Without additional equity support, some 15 million jobs are at risk. About 2 to 3 percent of GDP will be needed to close the equity gap and provide firms sufficient equity so they would no longer be in difficulty, focusing only on the firms that were solvent before COVID-19. Both private and public sector action is required.
How can this be done?
Liquidity support cannot address equity shortfalls. Policymakers will have to move the dial from debt-increasing liquidity support to more equity support for those firms that have good prospects after the pandemic.
Individual countries are coming up with innovative equity programs, but they face many implementation challenges. The public sector is not well placed to assess the viability of a large number of small businesses nor to monitor their performance. This will involve avoiding that public support is more attractive for bad than good firms—adverse selection—and preventing firms from mismanaging their business once they have received state support—moral hazard. Targeting support—something that is hard to do—will be critical to avoid wasting taxpayers’ money and should be improved. Mechanisms that target firms more accurately are likely to be more complicated, reducing take-up and timeliness of the aid. Another difficulty is how to ensure that the private sector does its part.

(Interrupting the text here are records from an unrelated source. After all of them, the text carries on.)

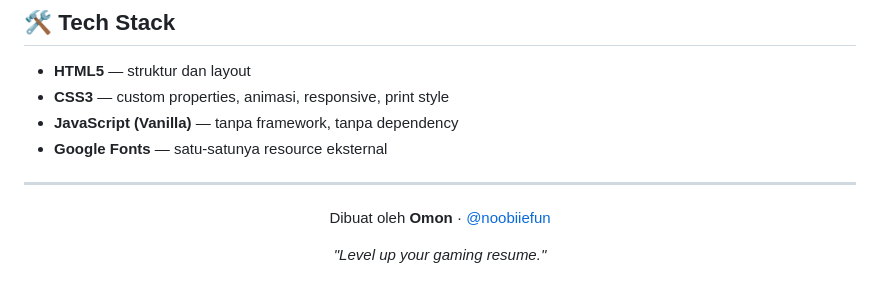
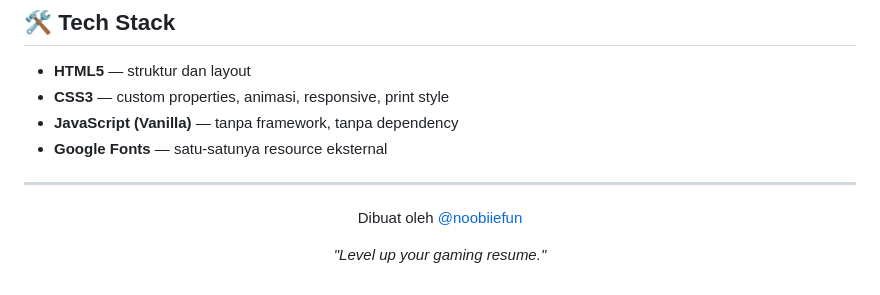
Before and after one commit to noobiiefun/AchieveResumeCraft, a Markdown page: README.md, the part around the change. Rendered like a GitHub page.

Commit message:
Remove emphasis from author credit in README

```diff
--- a/README.md
+++ b/README.md
@@ -155,7 +155,7 @@ Semua data disimpan di `localStorage` (key: `arc-state`) dalam format berikut:
 
 <div align="center">
 
-Dibuat oleh **Omon** · [@noobiiefun](https://github.com/noobiiefun)
+Dibuat oleh [@noobiiefun](https://github.com/noobiiefun)
 
 *"Level up your gaming resume."*
 
```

Involving banks, which know their clients and routinely assess business plans, is an important principle that can help address adverse selection. Incentivizing private investors to contribute equity mitigates moral hazard. Here are some examples:
- France’s proposed program of participatory, subordinated loans envisions a central role for banks in selecting viable firms and retaining a share of these loans on their books—ensuring “skin in the game.”
- In Italy’s program for small and medium-sized enterprises, private equity injections are encouraged by tax incentives and the government’s contribution is capped to a fraction of the private investors’ capital increase, who have to remain invested for some years.
- Adequate contributions and burden sharing by investors is required by Ireland’s support scheme for small businesses, whereby Enterprise Ireland—a government agency—assesses firms’ plans to restore long-term viability with the help of market appraisals.
Healthier firms, stronger recovery
Europe now needs to gradually change the support to firms from providing liquidity toward strengthening their equity. For those firms that have to restructure debt or be liquidated, out-of-court debt restructurings and insolvency regimes will need to be enhanced. Healthier firms will forestall a return of “doom loops” between Europe’s real and financial sectors. Most importantly, healthier firms will create more jobs. Upskilling, training, and job search programs should help displaced workers find new jobs in sectors that are expanding. Countries will also need to invest in the green and digital transitions to boost resilience and productivity. This course of action will ensure a strong and lasting recovery after the pandemic.
*About the authors:
- Alfred Kammer is the Director of the European Department at the International Monetary Fund since August 2020. In this capacity, he oversees the IMF’s work with Europe.
- Laura Papi is Assistant Director in the European Department of the International Monetary Fund, heading the Southern 2 Unit covering Cyprus, Greece, and Portugal. She is Mission Chief for Portugal, and in the past 4 years led the work for the Regional Economic Outlook Report for Europe.
Source: This article was published by IMF Blog